**YOUR ASSIGNMENT**
Reproduce each entry exactly, so that everything except the pictures is carried over.

**RECORD EXTRACTS**
.....

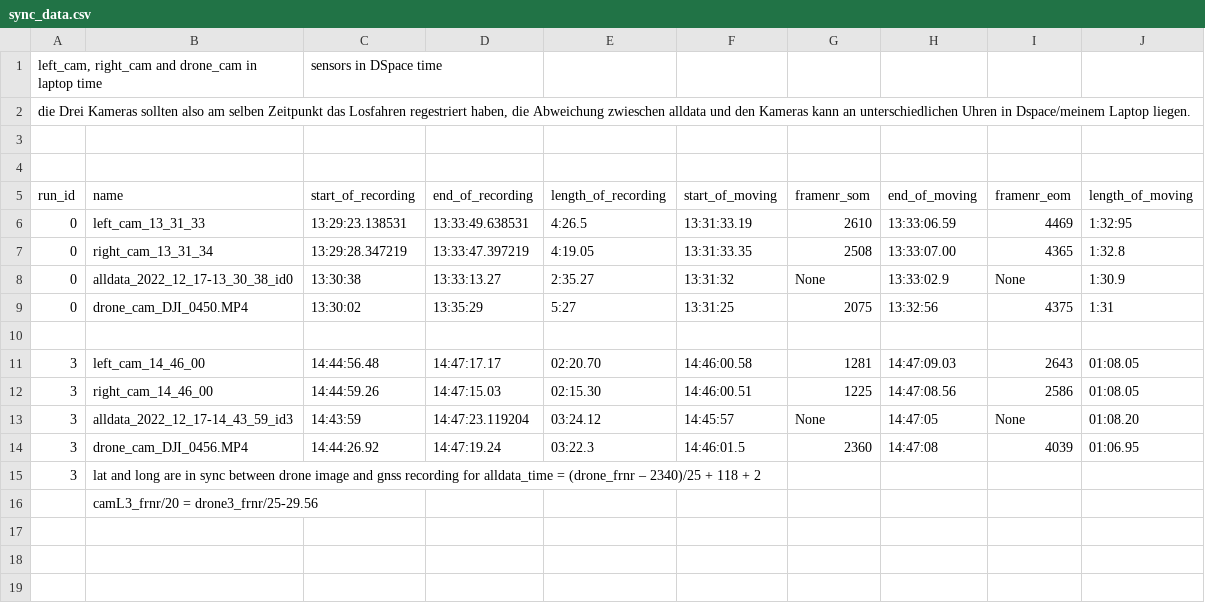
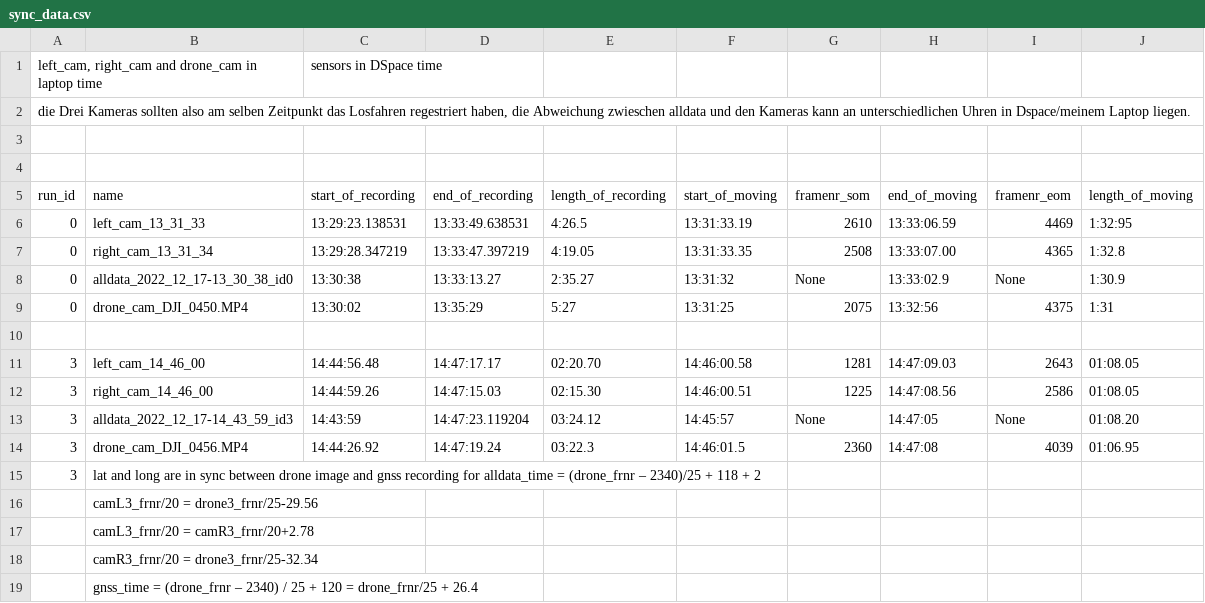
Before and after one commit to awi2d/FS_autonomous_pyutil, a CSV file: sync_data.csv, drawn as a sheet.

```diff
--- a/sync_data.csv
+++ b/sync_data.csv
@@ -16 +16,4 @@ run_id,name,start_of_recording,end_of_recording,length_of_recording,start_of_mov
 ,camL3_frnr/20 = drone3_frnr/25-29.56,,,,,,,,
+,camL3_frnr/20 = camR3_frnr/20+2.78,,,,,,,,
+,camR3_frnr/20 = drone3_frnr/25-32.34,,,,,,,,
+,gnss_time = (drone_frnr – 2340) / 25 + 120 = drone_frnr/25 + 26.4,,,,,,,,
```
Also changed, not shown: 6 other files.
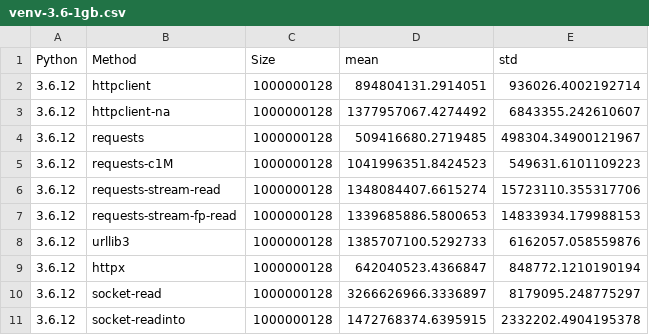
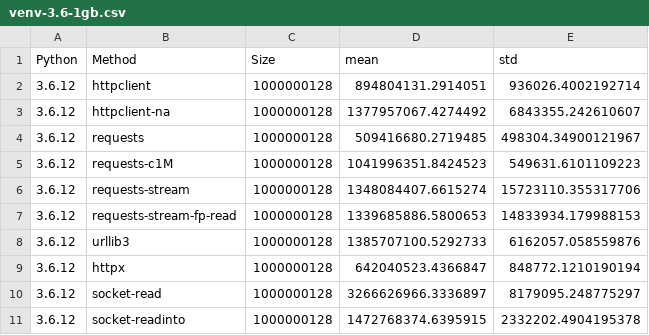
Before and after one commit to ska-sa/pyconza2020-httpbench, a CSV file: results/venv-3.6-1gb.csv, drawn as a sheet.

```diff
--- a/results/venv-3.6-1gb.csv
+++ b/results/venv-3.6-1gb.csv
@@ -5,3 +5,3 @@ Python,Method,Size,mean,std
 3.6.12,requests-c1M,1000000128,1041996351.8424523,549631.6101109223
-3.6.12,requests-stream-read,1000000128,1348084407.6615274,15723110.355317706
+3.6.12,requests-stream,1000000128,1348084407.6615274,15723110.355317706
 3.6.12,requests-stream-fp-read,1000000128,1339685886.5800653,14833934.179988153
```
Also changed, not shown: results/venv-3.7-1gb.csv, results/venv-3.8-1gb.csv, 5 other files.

.....

**EXERCISE RESULT**
Before and after one commit to awi2d/FS_autonomous_pyutil, a CSV file: sync_data.csv, drawn as a sheet.

```diff
--- a/sync_data.csv
+++ b/sync_data.csv
@@ -16 +16,4 @@ run_id,name,start_of_recording,end_of_recording,length_of_recording,start_of_mov
 ,camL3_frnr/20 = drone3_frnr/25-29.56,,,,,,,,
+,camL3_frnr/20 = camR3_frnr/20+2.78,,,,,,,,
+,camR3_frnr/20 = drone3_frnr/25-32.34,,,,,,,,
+,gnss_time = (drone_frnr – 2340) / 25 + 120 = drone_frnr/25 + 26.4,,,,,,,,
```
Also changed, not shown: 6 other files.
Before and after one commit to ska-sa/pyconza2020-httpbench, a CSV file: results/venv-3.6-1gb.csv, drawn as a sheet.

```diff
--- a/results/venv-3.6-1gb.csv
+++ b/results/venv-3.6-1gb.csv
@@ -5,3 +5,3 @@ Python,Method,Size,mean,std
 3.6.12,requests-c1M,1000000128,1041996351.8424523,549631.6101109223
-3.6.12,requests-stream-read,1000000128,1348084407.6615274,15723110.355317706
+3.6.12,requests-stream,1000000128,1348084407.6615274,15723110.355317706
 3.6.12,requests-stream-fp-read,1000000128,1339685886.5800653,14833934.179988153
```
Also changed, not shown: results/venv-3.7-1gb.csv, results/venv-3.8-1gb.csv, 5 other files.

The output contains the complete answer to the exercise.